A case of fraud, embezzlement and murder was heard last week at the Kenai court house.
No, it’s not the story of the year on the Kenai. It was a mock trial for the senior class at Nikiski High School to get a look at some of the basic mechanisms of the criminal justice system in the case of the state of Oregon v. Freeman.
So, this is actually a widely-used mock trial case from Lewis and Clark Law School in Oregon. But, just as in a real case, the prosecution and defense called witnesses, cross-examined them, tried to persuade the judge on various points and in the end, left it all up to a jury of Freeman’s peers.
The state, represented by Melanie Sexton and Jaime Yerkes, argued it was Freeman who killed Devon Frost. Frost was found dead in the cooler of her restaurant where Freeman worked, and it was known that Frost had been skimming money off the till to pay off her gambling debts.
The defense for Freeman would counter that in fact he was an unfortunate victim of circumstance and it was the mob that was responsible.
But complicating things was the victim’s insurance policy. The benefactor of which was the defendant, to the tune of half a million dollars.
Complicating things further: bacon. The victim tried to spell something out in bacon as she froze to death in that restaurant cooler. Was it her killer’s name? This one prompted a visit to the bench and some clarification from the acting judge in the case, local attorney Peter Ehrhardt.
Witnesses offered testimony that was shaky at times, but this all about learning the process. So, what did those legal teams learn?
“It was playful at school. Then we’re here and it’s kind of like we stepped out of our role as students and into a role into an attorney and became lawyers. It became more real for us, but a play thing for them (the witnesses). But to us, we wanted to win. Either side wanted to get our answers out, we wanted to get our opinions out," said Chloe Grogan, one of the defense attorneys.
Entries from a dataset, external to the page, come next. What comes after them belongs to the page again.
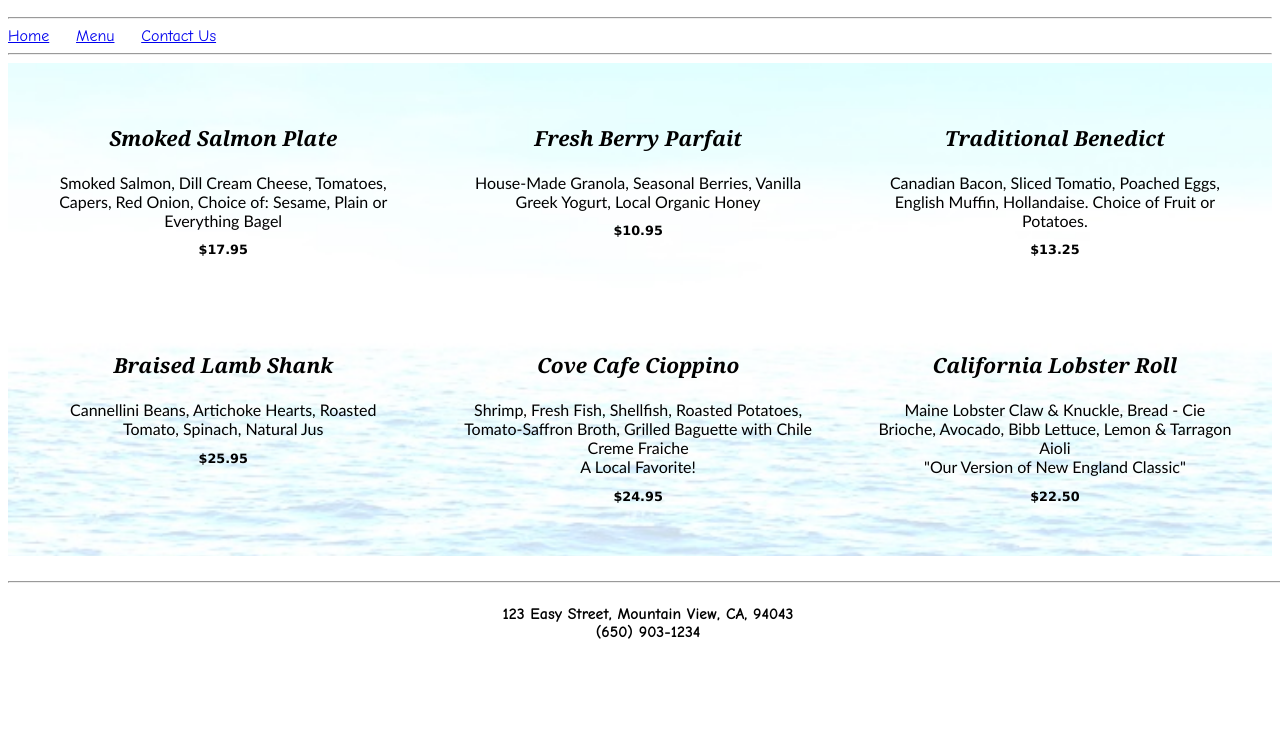
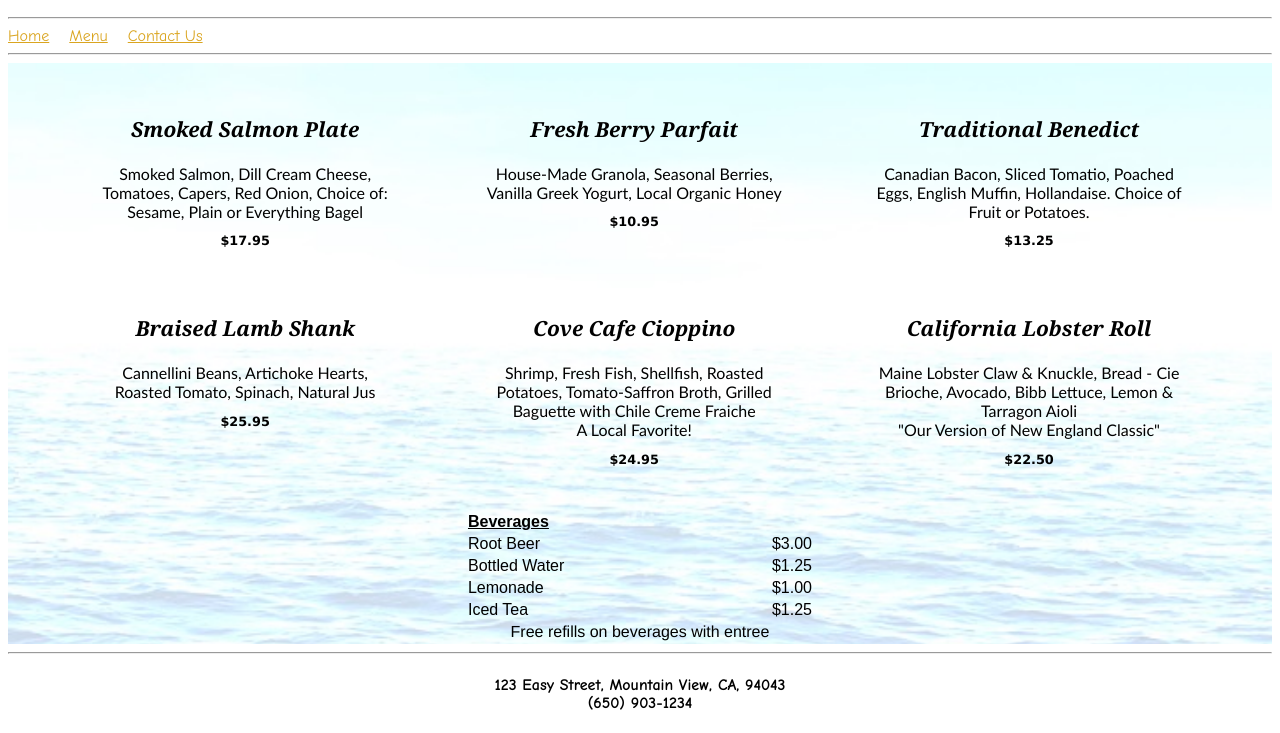
Before and after one commit to dhecker74/Portfolio, a plain HTML site: page Restaurant/menu.html in a window 1280 px wide. Shown: the part 138-871 px from the top of the page. Before the commit the page ends 800 px from the top, so only its background shows below. Drawn offline with Linux system fonts and the light colour scheme.

Commit message:
Lab - restaurant Site V4 updates

```diff
--- a/Restaurant/menu.html
+++ b/Restaurant/menu.html
@@ -2,12 +2,23 @@
 <html lang="en">
 
 <head>
+    <title>Cove Cafe Menu</title>
+
     <link href="https://fonts.googleapis.com/css?family=Pacifico" rel="stylesheet">
 
     <link href="restaurantStyles.css" rel="stylesheet" type="text/css" />
 
     <style>
-        td {
+        table.entrees {
+            padding-left: 30px;
+            padding-right: 30px;
+            border-spacing: 30px;
+            width: 100%;
+        }
+
+        td.entrees {
+            padding-left: 30px;
+            padding-right: 30px;
             text-align: center;
             vertical-align: top;
         }
@@ -19,7 +30,7 @@
             font-size: 1.3em;
         }
 
-        div.ingredients {
+        .ingredients {
             font-family: 'Trebuchet MS';
             font-size: 1em;
         }
@@ -35,9 +46,27 @@
             background-size: 100%;
         }
 
+        table.beverages {
+            margin-left: auto;
+            margin-right: auto;
+            font-family: Arial, Helvetica, sans-serif;
+        }
+        th.bevItem {
+            text-decoration: underline;
+        }
+        td.bevItem, th.bevItem {
+            text-align: left;
+            column-width: 300px;
+        }
+        td.bevPrice {
+            text-align: right;
+        }
+        tfoot.beverages {
+            text-align: center;
+            font-family: 'Franklin Gothic Medium', 'Arial Narrow', Arial, sans-serif;
+        }
+
     </style>
-
-    <title>Cove Cafe Menu</title>
 
 </head>
 
@@ -54,23 +83,24 @@
         </header>
 
         <div class="menu">
-        <table cellspacing="20" cellpadding="20" width="100%">
+        <!-- Entree table -->
+        <table class="entrees"><!-- cellspacing="20" cellpadding="20" width="100%"-->
             <tr>
-                <td>
+                <td class="entrees">
                     <p class="dishName">Smoked Salmon Plate</p>
                     <div class="ingredients">
                     Smoked Salmon, Dill Cream Cheese, Tomatoes, Capers, Red Onion, Choice of: Sesame, Plain or Everything Bagel
                     <p class="price">$17.95</p>
                     </div>
                 </td>
-                <td>
+                <td class="entrees">
                     <p class="dishName">Fresh Berry Parfait</p>
                     <div class="ingredients">
                     House-Made Granola, Seasonal Berries, Vanilla Greek Yogurt, Local Organic Honey
                     </div>
                     <p class="price">$10.95</p>
                 </td>
-                <td>
+                <td class="entrees">
                     <p class="dishName">Traditional Benedict</p>
                     <div class="ingredients">
                     Canadian Bacon, Sliced Tomatio, Poached Eggs, English Muffin, Hollandaise. Choice of Fruit or Potatoes.
@@ -79,14 +109,14 @@
                 </td>
             </tr>
             <tr>
-                <td>
+                <td class="entrees">
                     <p class="dishName">Braised Lamb Shank</p>
                     <div class="ingredients">
                     Cannellini Beans, Artichoke Hearts, Roasted Tomato, Spinach, Natural Jus
                     </div>
                     <p class="price">$25.95</p>
                 </td>
-                <td>
+                <td class="entrees">
                     <p class="dishName">Cove Cafe Cioppino</p>
                     <div class="ingredients">
                     Shrimp, Fresh Fish, Shellfish, Roasted Potatoes, Tomato-Saffron Broth, Grilled Baguette with Chile Creme Fraiche<br/>
@@ -94,7 +124,7 @@
                     </div>
                     <p class="price">$24.95</p>
                 </td>
-                <td>
+                <td class="entrees">
                     <p class="dishName">California Lobster Roll</p>
                     <div class="ingredients">
                     Maine Lobster Claw &amp Knuckle, Bread - Cie Brioche, Avocado, Bibb Lettuce, Lemon &amp Tarragon Aioli<br/>
@@ -104,7 +134,41 @@
                 </td>
             </tr>
         </table>
-        </div>
+
+        <!-- Beverages table -->
+        <table class="beverages">
+            <thead class="beverages">
+                <tr>
+                    <th class="bevItem">Beverages</th>
+                    <th></th>
+                </tr>
+            </thead>
+            <tbody class="beverages">
+                <tr>
+                    <td class="bevItem">Root Beer</td>
+                    <td class="bevPrice">$3.00</td>
+                </tr>
+                <tr>
+                    <td class="bevItem">Bottled Water</td>
+                    <td class="bevPrice">$1.25</td>
+                </tr>
+                <tr>
+                    <td class="bevItem">Lemonade</td>
+                    <td class="bevPrice">$1.00</td>
+                </tr>
+                <tr>
+                    <td class="bevItem">Iced Tea</td>
+                    <td class="bevPrice">$1.25</td>
+                </tr>
+            </tbody>
+            <tfoot class="beverages">
+                <tr>
+                    <td colspan="2">Free refills on beverages with entree</td>
+                </tr>
+            </tfoot>
+        </table>
+
+        </div> <!-- End of menu -->
 
         <footer>
             <hr>
--- a/Restaurant/restaurantStyles.css
+++ b/Restaurant/restaurantStyles.css
@@ -1,16 +1,34 @@
-header {
-    font-family:'Comic Sans MS'
+h1 {
+    text-align: center;
+    font-family: 'Pacifico', cursive;
+    font-size: 50px;
 }
+
+a {
+    font-family:'Comic Sans MS';
+}
+
+a:link {
+    color: goldenrod;
+}
+
+a:visited {
+    color: lightblue;
+}
+
+a:hover {
+    font-weight: bold;
+}
+
+a:active {
+    text-decoration: none;
+    font-weight: normal;
+}
+
 footer {
-    position:fixed;
+    position:relative;
     bottom:0;
     width:100%;
     font-family:'Comic Sans MS';
     text-align: center;
 }
-
-h1 {
-    text-align: center;
-    font-family: 'Pacifico', cursive;
-    font-size: 50px;
-}
```
Also changed, not shown: Restaurant/contact.html (+2 -2 lines), Restaurant/home.html (+2 -27 lines), albumPage.html (+39 -38 lines).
And did either side convince the judge?
“I thought the prosecution had an easier time of it," Ehrhardt said.
"The defense is always a little bit harder. It’s fun to have an opportunity to have kids be enthusiastic about it. I love it, too, when they finally figure out they can make objections and they lose the objection and then they’re mad."
And so, after the jury deliberated for an hour and a half back in the classroom, they found the defendant, Willy Freeman, well, nothing. It was a hung jury, with 8 of 12 calling for a verdict of guilty. Which isn’t all that uncommon, really. Mock trials in classrooms all over the country come to different conclusions in the state of Orgegon v. Freeman, and that’s part of the fun.